MDM Implementation Styles
There are four MDM implementation styles: Consolidation, Registry, Centralized, and Co-existence. The style that best suits your needs depends on the domains you want to involve in your MDM system.
The consolidation approach to MDM involves copying data from source applications into a central hub, where it is matched and merged. The hub creates golden records, which it makes available for distribution to downstream applications or direct consumption by business users and data stewards.
This approach provides added capability in the form of stewardship, which gives data stewards the ability to make data entries, deal with duplicates, and manage rejects. This is a great way to take centrally stored master data and use it for analysis and reporting.
The registry style of MDM is focused on identifying duplicates within data sets pulled from multiple source systems. The system cleans and standardizes the data, attaching a unique identifier to duplicate records. The MDM hub stores an index of this source data, keeping track of cross-references between matching source data.
Registry-style MDM is cost effective and doesn’t require much intrusion into source systems. However, it has higher latency and more limited capabilities than other MDM styles.
The centralized, or transactional, MDM style guarantees the highest-quality data, but it’s also the most intrusive and time-intensive. In this type of system, all systems must constantly connect to the data hub for any updates to their master data, which can disrupt existing business and technical processes.
The coexistence style of MDM is the gold standard for large-scale data distribution models. It creates a consolidated data hub that then feeds updated records back to sources. This provides real-time updates in both the master data and the source systems.
The most significant benefit of this style is that it allows data creation on multiple systems.

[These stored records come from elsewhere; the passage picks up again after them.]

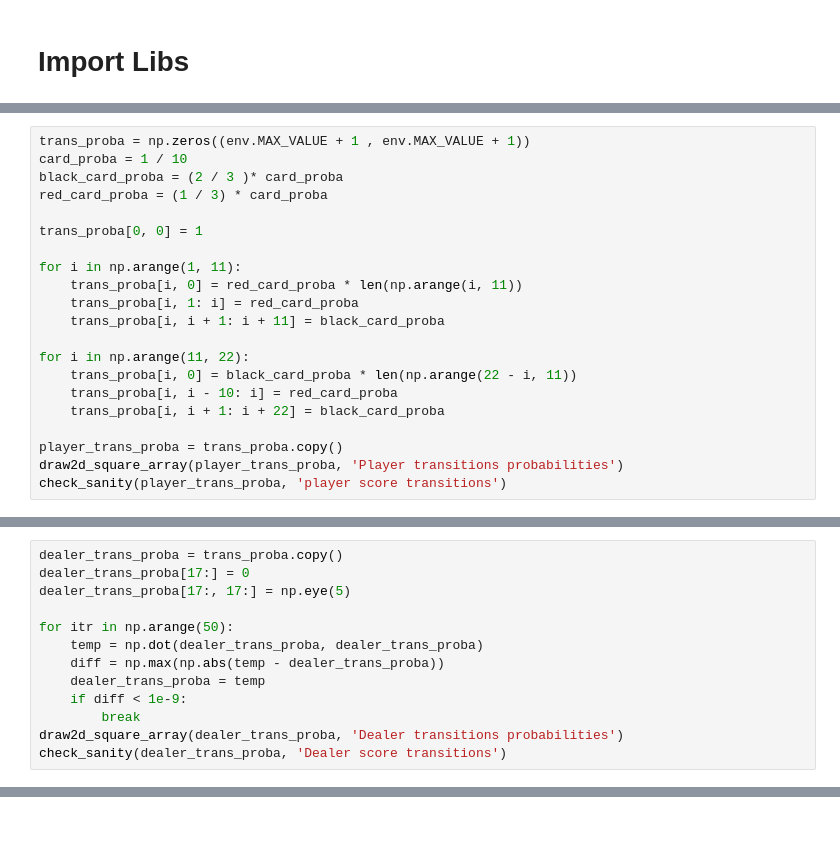
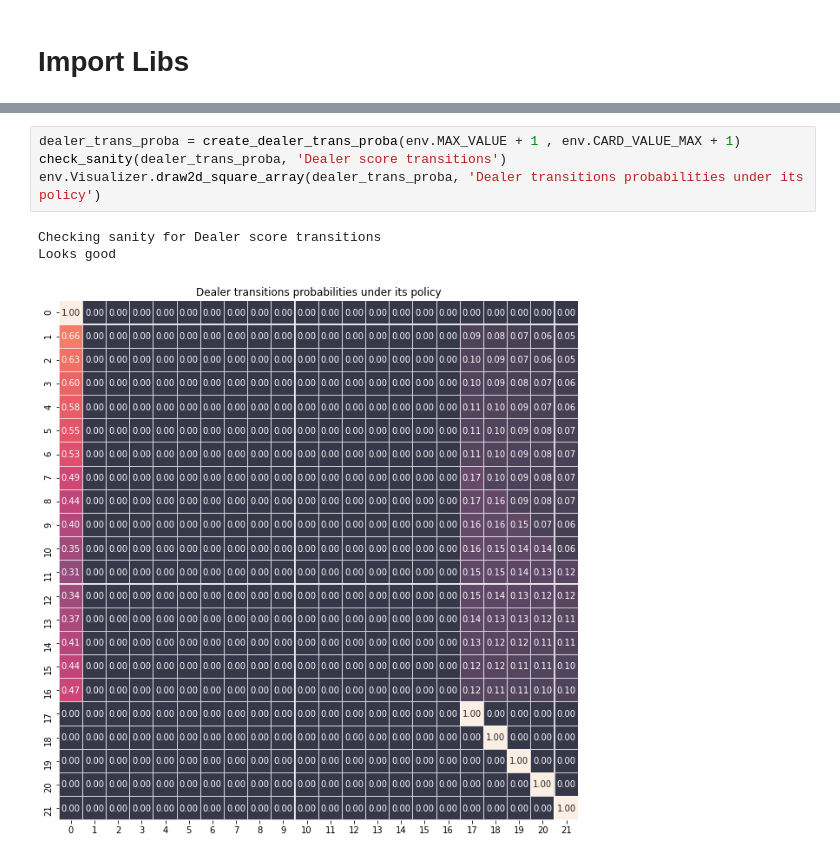
Before and after one commit to basselkassem/easy21, a Jupyter notebook: Dynamic_Programing.ipynb, the cells around one changed output, grey strips where cells are left out. Cells and saved outputs as stored; diff of their text form; blank space fills up the shorter version.

Commit message:
visualize results

```diff
--- a/Dynamic_Programing.ipynb
+++ b/Dynamic_Programing.ipynb
@@ -195,21 +17,0 @@ def check_sanity(proba_dist, name):
-# %%
-trans_proba = np.zeros((env.MAX_VALUE + 1 , env.MAX_VALUE + 1))
-card_proba = 1 / 10
-black_card_proba = (2 / 3 )* card_proba
-red_card_proba = (1 / 3) * card_proba
-
-trans_proba[0, 0] = 1
-
-for i in np.arange(1, 11):
-    trans_proba[i, 0] = red_card_proba * len(np.arange(i, 11))
-    trans_proba[i, 1: i] = red_card_proba
-    trans_proba[i, i + 1: i + 11] = black_card_proba
-
-for i in np.arange(11, 22):
-    trans_proba[i, 0] = black_card_proba * len(np.arange(22 - i, 11))
-    trans_proba[i, i - 10: i] = red_card_proba
-    trans_proba[i, i + 1: i + 22] = black_card_proba
-
-player_trans_proba = trans_proba.copy()
-draw2d_square_array(player_trans_proba, 'Player transitions probabilities')
-check_sanity(player_trans_proba, 'player score transitions')
@@ -223,13 +17,0 @@ Let P be the transaction matrix of a Markov chain. The ij_the element p_ij in th
-# %%
-dealer_trans_proba = trans_proba.copy()
-dealer_trans_proba[17:] = 0
-dealer_trans_proba[17:, 17:] = np.eye(5)
-
-for itr in np.arange(50):
-    temp = np.dot(dealer_trans_proba, dealer_trans_proba)
-    diff = np.max(np.abs(temp - dealer_trans_proba))
-    dealer_trans_proba = temp
-    if diff < 1e-9:
-        break
-draw2d_square_array(dealer_trans_proba, 'Dealer transitions probabilities')
-check_sanity(dealer_trans_proba, 'Dealer score transitions')
@@ -259,0 +118,8 @@ draw2d_array(rewards_stick, 'Expected reward for stick')
+# %%
+dealer_trans_proba = create_dealer_trans_proba(env.MAX_VALUE + 1 , env.CARD_VALUE_MAX + 1)
+check_sanity(dealer_trans_proba, 'Dealer score transitions')
+env.Visualizer.draw2d_square_array(dealer_trans_proba, 'Dealer transitions probabilities under its policy')
+# %% [output]
+Checking sanity for Dealer score transitions
+Looks good
+[figure, added]
```
Also changed, not shown: parts of 47 cells of this notebook.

However, it is complicated to deploy and keep secure, and it requires constant data cleaning.